It's time for the public sector CIO to step forward. No matter who wins next year's election, CIOs in the public sector have a real opportunity to modernise public services through their knowledge and vision of how technology and change management can reshape organisations. 

Last week speeches by current chancellor of the exchequer Alistair Darling and likely next PM David Cameron point to the much reduced budgets that the public sector will  have available to it.

Whilst Cameron, as expected of a Conservative government, will axe services and drastically cut the funds available to civil servants, Darling also said in a speech that  resources will be shifted and "It means more efficiency, continuing to reform, cutting costs, public and private sectors working together," he told the BBC.

The business of government must continue though, so whichever party wins the election, they will, by necessity have to continue with the agenda of reform that has been coursing through the civil service since a youthful looking Tony Blair took office in 1997.

Here is the opportunity for the public sector CIO. Web enabled services and increased automation will improve the general public's experience of the civil service and reduce costs.

There is already evidence of this at departments like the DVLA and even HMRC, although it is well documented that new CIO Phil Pavitt will have plenty else to reform there.

It's common place in the media to knock the IT programme that the NHS is undergoing and there is little doubt that there are problems with it that need closer inspection, but I'll stick my neck out and claim it will be considered in the fullness of time a significant benefit to the nation.

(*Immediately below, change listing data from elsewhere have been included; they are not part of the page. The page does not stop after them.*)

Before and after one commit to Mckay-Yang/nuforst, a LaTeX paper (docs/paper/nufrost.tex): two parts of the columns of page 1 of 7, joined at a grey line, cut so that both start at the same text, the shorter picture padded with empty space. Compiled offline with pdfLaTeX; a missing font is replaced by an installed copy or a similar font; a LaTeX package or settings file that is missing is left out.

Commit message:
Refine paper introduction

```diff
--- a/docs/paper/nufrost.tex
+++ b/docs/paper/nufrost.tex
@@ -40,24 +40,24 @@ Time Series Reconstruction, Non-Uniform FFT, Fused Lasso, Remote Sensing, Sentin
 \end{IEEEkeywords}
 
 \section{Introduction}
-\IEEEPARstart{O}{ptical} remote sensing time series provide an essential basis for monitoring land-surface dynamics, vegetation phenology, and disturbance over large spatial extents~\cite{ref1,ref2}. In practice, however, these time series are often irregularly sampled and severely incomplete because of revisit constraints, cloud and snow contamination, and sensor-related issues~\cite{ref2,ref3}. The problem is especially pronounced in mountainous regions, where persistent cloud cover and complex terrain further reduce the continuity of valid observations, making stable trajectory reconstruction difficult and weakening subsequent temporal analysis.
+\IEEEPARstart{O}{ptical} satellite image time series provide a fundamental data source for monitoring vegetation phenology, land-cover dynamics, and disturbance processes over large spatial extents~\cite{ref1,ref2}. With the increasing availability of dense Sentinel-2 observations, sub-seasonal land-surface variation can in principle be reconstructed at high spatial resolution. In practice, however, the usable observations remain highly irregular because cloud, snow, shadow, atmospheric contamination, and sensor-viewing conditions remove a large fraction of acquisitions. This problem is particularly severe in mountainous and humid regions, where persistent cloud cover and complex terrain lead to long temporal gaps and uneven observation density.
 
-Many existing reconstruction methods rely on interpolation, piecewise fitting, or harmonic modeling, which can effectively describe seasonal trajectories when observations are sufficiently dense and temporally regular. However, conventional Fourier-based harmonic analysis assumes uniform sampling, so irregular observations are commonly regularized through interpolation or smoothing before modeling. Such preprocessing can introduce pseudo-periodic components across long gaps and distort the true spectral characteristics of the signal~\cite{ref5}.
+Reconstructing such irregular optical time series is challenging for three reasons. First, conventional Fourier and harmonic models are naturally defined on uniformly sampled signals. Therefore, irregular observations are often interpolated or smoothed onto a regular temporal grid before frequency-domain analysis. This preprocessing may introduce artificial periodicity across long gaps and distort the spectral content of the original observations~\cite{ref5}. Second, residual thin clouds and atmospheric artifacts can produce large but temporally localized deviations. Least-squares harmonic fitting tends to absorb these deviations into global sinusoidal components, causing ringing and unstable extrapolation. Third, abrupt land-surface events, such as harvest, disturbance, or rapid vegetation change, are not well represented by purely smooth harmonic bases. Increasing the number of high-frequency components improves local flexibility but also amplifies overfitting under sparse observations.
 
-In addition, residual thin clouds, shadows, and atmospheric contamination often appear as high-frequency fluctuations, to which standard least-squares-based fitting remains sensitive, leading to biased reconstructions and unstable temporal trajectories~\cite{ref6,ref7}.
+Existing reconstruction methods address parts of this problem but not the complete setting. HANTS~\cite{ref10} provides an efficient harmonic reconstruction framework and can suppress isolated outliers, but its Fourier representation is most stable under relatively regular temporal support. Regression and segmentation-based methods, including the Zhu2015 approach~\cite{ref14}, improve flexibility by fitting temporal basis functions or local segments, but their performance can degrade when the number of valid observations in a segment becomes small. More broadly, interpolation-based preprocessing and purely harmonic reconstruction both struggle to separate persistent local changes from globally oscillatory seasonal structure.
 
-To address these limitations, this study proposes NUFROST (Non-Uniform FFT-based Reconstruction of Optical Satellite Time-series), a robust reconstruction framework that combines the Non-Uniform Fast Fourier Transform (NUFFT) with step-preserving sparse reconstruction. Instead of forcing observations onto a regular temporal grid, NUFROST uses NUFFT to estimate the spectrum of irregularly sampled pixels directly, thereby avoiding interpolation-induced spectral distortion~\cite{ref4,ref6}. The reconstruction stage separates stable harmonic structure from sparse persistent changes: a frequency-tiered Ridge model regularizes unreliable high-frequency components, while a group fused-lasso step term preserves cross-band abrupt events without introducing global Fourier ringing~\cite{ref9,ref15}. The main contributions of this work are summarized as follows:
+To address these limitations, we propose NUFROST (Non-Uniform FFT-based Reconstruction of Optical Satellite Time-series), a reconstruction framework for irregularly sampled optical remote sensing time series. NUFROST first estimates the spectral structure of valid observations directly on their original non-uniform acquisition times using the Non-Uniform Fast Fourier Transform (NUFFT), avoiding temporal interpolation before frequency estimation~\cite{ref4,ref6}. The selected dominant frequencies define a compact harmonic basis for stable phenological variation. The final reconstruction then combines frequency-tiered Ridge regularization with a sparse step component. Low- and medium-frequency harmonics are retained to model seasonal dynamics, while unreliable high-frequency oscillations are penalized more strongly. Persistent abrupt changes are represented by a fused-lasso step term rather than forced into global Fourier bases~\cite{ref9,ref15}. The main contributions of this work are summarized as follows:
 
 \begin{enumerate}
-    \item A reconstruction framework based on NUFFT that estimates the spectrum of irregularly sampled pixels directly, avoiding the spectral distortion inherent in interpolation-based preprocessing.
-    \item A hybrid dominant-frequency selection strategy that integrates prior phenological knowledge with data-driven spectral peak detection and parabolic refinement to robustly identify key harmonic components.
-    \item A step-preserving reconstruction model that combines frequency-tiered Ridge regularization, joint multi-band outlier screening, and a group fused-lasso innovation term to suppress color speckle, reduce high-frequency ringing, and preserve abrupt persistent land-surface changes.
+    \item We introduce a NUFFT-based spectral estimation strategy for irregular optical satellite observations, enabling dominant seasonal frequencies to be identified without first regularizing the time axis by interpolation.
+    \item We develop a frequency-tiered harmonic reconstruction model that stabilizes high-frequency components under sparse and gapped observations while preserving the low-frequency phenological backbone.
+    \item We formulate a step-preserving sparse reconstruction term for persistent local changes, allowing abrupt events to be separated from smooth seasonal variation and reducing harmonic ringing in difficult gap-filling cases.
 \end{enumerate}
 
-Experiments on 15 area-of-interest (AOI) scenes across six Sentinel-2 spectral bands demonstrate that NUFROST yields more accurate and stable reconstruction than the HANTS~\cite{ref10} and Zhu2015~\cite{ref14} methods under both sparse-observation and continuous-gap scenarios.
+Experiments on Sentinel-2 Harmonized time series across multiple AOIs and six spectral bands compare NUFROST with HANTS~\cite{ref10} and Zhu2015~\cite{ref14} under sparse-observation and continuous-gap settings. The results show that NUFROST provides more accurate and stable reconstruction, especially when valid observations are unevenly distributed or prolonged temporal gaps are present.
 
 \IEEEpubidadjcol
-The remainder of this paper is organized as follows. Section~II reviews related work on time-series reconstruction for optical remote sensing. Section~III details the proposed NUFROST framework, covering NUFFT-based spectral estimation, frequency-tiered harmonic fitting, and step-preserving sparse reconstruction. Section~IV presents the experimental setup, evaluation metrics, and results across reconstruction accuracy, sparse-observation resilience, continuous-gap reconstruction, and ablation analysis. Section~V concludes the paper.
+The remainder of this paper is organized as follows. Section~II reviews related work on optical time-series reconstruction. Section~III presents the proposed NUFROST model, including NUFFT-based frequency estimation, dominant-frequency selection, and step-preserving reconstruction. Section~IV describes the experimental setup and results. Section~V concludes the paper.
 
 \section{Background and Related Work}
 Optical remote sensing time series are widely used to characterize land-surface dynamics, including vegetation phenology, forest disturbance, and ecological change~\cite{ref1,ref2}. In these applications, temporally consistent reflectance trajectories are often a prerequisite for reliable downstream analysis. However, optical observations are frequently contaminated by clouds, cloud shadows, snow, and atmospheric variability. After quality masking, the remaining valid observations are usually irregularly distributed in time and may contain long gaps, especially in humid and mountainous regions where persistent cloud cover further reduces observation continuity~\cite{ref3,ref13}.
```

For a CIO looking for a real challenge, the next couple of years in the public sector could well be the ultimate challenge in achieve large-scale change on a limited budget. If, as expected, Cameron wins, the CIOs and senior civil servants that can carry out reform at the same time as achieving the swingeing cuts Tories demand will have, in effect, achieved the impossible.